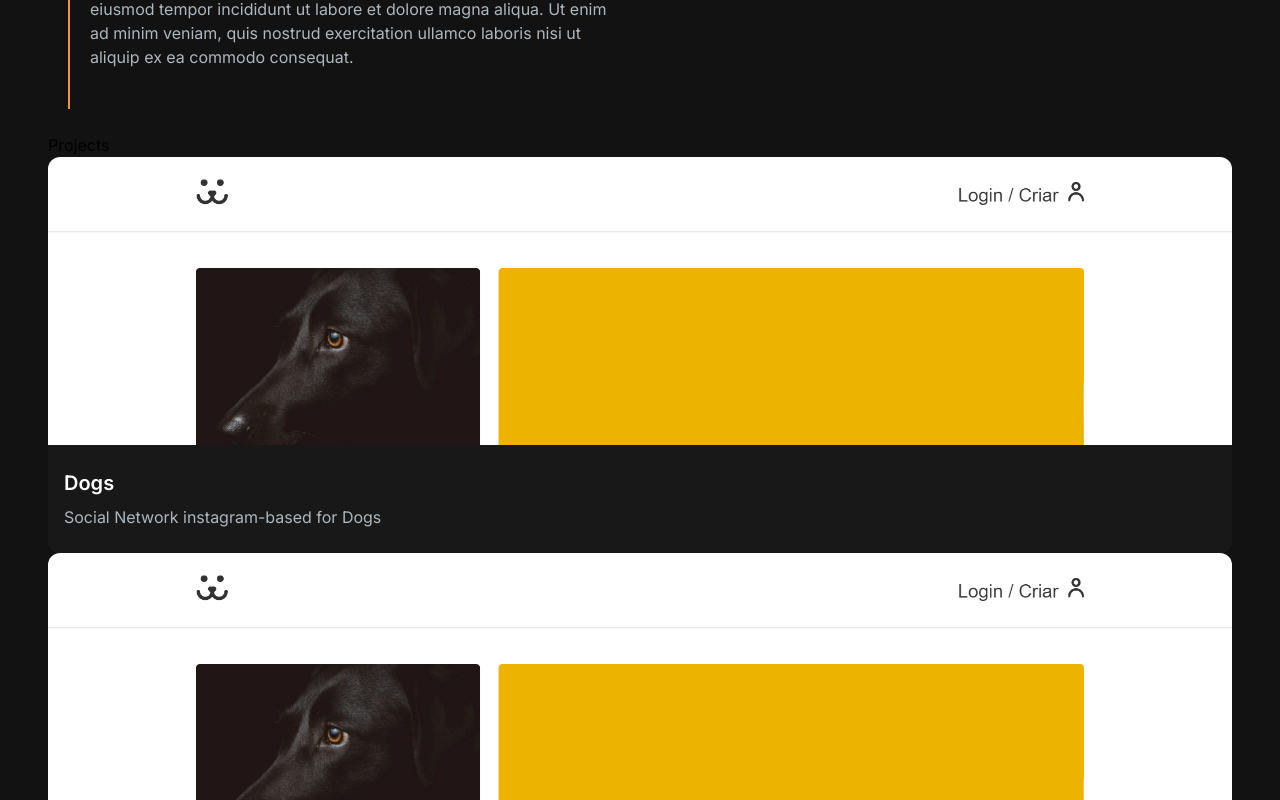
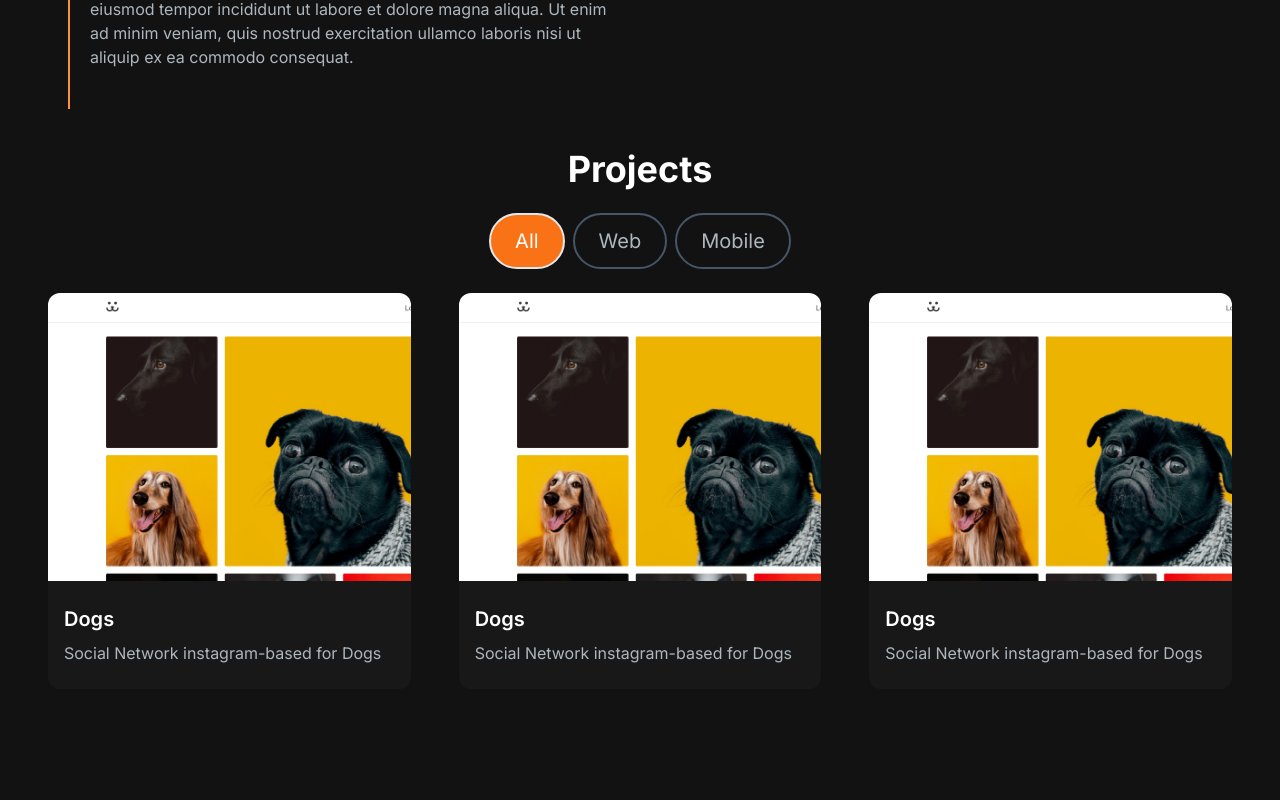
Before and after one commit to arrooxa/website, a Next.js app: page / in a window 1280 px wide. Shown: the part 1640-2440 px from the top of the page. Built offline with nearby package versions, Linux system fonts and the light colour scheme.

Commit message:
feat: add filter to projects section

```diff
--- a/app/components/ProjectSection.tsx
+++ b/app/components/ProjectSection.tsx
@@ -1,14 +1,45 @@
-import { projectsData } from "@app/types/project";
+"use client";
+
+import { ProjectTags, projectsData } from "@app/types/project";
 import ProjectCard from "./ProjectCard";
+import ProjectTag from "./ProjectTag";
+import { useState } from "react";
 
 const ProjectSection: React.FC = () => {
+  const [tag, setTag] = useState<ProjectTags>("All");
+
+  function handleTagChange(newTag: ProjectTags) {
+    setTag(newTag);
+  }
+
   return (
     <section>
-      <h2>Projects</h2>
-      <div className="">
-        {projectsData.map((project) => (
+      <h2 className="text-center text-4xl font-bold text-white mt-4">
+        Projects
+      </h2>
+      <div className="text-white flex flex-row justify-center items-center gap-2 py-6">
+        <ProjectTag
+          title="All"
+          onClick={handleTagChange}
+          isSelected={tag === "All"}
+        />
+        <ProjectTag
+          title="Web"
+          onClick={handleTagChange}
+          isSelected={tag === "Web"}
+        />
+        <ProjectTag
+          title="Mobile"
+          onClick={handleTagChange}
+          isSelected={tag === "Mobile"}
+        />
+      </div>
+      <div className="grid md:grid-cols-3 gap-8 md:gap-12">
+        {projectsData
+          .filter((project) => project.tag.includes(tag))
+          .map((project, index) => (
             <ProjectCard
-            key={project.id}
+              key={index}
               title={project.title}
               description={project.description}
               image={project.image}
--- /dev/null
+++ b/app/components/ProjectTag.tsx
@@ -0,0 +1,22 @@
+import { ProjectTagProps } from "@app/types/project";
+
+const ProjectTag: React.FC<ProjectTagProps> = ({
+  title,
+  onClick,
+  isSelected,
+}: ProjectTagProps) => {
+  const buttonStyles = isSelected
+    ? "text-white bg-primary-500"
+    : "text-primary-gray border-slate-600 hover:border-white";
+
+  return (
+    <button
+      className={`${buttonStyles} rounded-full border-2 px-6 py-3 text-xl cursor-pointer`}
+      onClick={() => onClick(title)}
+    >
+      {title}
+    </button>
+  );
+};
+
+export default ProjectTag;
--- a/app/types/project.ts
+++ b/app/types/project.ts
@@ -7,6 +7,8 @@ interface ProjectDataDTO {
   gitUrl: string;
   previewUrl?: string;
 }
+
+export type ProjectTags = "All" | "Web" | "Mobile";
 
 export type ProjectCardProps = Omit<ProjectDataDTO, "id" | "tag">;
 
@@ -18,6 +20,12 @@ interface ProjectDataDTO {
   tag: string[];
   gitUrl: string;
   previewUrl?: string;
+}
+
+export interface ProjectTagProps {
+  title: ProjectTags;
+  onClick: (newTag: ProjectTags) => void;
+  isSelected: boolean;
 }
 
 export const projectsData: ProjectDataDTO[] = [
@@ -45,12 +53,4 @@ export const projectsData: ProjectDataDTO[] = [
     tag: ["All", "Web"],
     gitUrl: "https://github.com/arrooxa/dogs",
   },
-  {
-    id: 3,
-    title: "Dogs",
-    description: "Social Network instagram-based for Dogs",
-    image: "#",
-    tag: ["All", "Web"],
-    gitUrl: "https://github.com/arrooxa/dogs",
-  },
 ];
```
Lines whose indentation alone changed are shown as unchanged.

···

* _YOUR INSTRUCTIONS_: If a line in the material contains "ProjectDataDTO", show it.

* _EXERCISE SOLUTION_:
@@ -7,6 +7,8 @@ interface ProjectDataDTO {
 export type ProjectCardProps = Omit<ProjectDataDTO, "id" | "tag">;
@@ -18,6 +20,12 @@ interface ProjectDataDTO {
 export const projectsData: ProjectDataDTO[] = [
@@ -45,12 +53,4 @@ export const projectsData: ProjectDataDTO[] = [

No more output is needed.